Washington D.C., Nov 30, 2020 / 13:00 pm
The Supreme Court heard oral arguments Monday on whether the Trump administration can exclude undocumented immigrants when apportioning congressional representatives based on a state’s population.
The case of Trump v. New York is based on a July memorandum of President Trump to the Commerce Secretary, noting that undocumented immigrants were to be excluded from the apportionment of representatives to states, based on the 2020 Census.
According to the Constitution, the number of congressional representatives from a particular state depends upon the state’s population, which is tabulated by the Census. According to Article I, Sec. 2, The population is “the whole Number of free Persons” and “three fifths of all other Persons,” a reference to the practice of slavery in many states at the time. The Fourteenth Amendment, ratified in 1868, states that “representatives shall be apportioned among the several States according to their respective numbers, counting the whole number of persons in each State.”

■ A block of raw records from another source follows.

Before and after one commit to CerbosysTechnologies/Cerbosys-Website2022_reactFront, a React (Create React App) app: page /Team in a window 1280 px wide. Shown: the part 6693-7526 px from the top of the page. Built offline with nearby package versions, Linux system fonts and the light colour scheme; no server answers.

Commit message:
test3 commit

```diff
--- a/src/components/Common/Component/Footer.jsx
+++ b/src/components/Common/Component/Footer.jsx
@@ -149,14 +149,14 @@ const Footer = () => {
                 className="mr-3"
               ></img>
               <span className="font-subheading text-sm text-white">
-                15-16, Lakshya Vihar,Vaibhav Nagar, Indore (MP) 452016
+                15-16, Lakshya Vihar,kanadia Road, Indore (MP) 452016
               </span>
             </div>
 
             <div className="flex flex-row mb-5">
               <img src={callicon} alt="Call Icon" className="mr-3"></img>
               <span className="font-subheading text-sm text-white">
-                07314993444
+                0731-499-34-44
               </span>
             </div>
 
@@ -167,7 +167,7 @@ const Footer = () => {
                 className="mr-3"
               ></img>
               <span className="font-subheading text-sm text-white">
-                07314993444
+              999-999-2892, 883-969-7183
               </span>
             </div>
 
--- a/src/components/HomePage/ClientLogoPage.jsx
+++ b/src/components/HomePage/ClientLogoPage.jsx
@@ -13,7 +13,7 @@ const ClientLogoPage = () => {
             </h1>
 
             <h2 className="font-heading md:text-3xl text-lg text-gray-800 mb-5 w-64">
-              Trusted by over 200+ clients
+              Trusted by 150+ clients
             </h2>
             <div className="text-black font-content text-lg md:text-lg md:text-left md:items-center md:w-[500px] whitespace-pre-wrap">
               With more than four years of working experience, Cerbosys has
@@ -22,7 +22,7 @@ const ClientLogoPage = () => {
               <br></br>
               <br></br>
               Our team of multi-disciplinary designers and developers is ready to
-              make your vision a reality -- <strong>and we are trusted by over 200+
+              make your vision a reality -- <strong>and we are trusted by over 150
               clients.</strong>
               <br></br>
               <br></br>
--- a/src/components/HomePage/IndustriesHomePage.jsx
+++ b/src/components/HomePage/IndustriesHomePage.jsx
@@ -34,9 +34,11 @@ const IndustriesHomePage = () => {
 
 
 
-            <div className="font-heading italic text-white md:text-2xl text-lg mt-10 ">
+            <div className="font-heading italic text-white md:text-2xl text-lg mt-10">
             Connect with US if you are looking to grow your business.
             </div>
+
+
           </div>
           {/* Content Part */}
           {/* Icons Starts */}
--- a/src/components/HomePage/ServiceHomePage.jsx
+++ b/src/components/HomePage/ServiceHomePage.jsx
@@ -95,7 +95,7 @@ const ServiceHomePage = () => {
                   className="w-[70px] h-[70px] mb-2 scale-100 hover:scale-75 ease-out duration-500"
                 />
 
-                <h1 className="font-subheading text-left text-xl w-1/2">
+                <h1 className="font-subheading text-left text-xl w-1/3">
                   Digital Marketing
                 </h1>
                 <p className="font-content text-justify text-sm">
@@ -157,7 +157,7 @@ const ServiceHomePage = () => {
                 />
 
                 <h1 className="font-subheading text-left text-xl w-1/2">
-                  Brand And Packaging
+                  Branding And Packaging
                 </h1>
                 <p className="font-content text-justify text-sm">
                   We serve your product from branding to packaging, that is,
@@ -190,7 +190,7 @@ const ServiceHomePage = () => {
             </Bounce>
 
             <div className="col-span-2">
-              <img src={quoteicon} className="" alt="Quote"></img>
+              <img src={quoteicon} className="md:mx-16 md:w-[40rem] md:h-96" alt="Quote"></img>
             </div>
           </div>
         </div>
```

Trump, however, has stated that his administration “will not support giving congressional representation to aliens who enter or remain in the country unlawfully, because doing so would create perverse incentives and undermine our system of government.”
The U.S. Bishops’ conference has repeatedly opposed the policy.
In a statement on Monday, the chair of the U.S. bishops’ migration committee said that excluding undocumented immigrants from the count of total persons in a state “is counter to the Constitution and makes people feel invisible and not valued as human beings.”
“The Church’s teaching is clear: human dignity is most sacred, regardless of legal status,” stated Bishop Mario Dorsonville, auxiliary bishop of Washington, D.C. “For that reason, we once again affirm the need to count all persons in the census, as well as in the apportionment of congressional representatives.”
The state of New York challenged Trump’s order in court, arguing that excluding people from congressional representation based on their citizenship status was unconstitutional and unprecedented.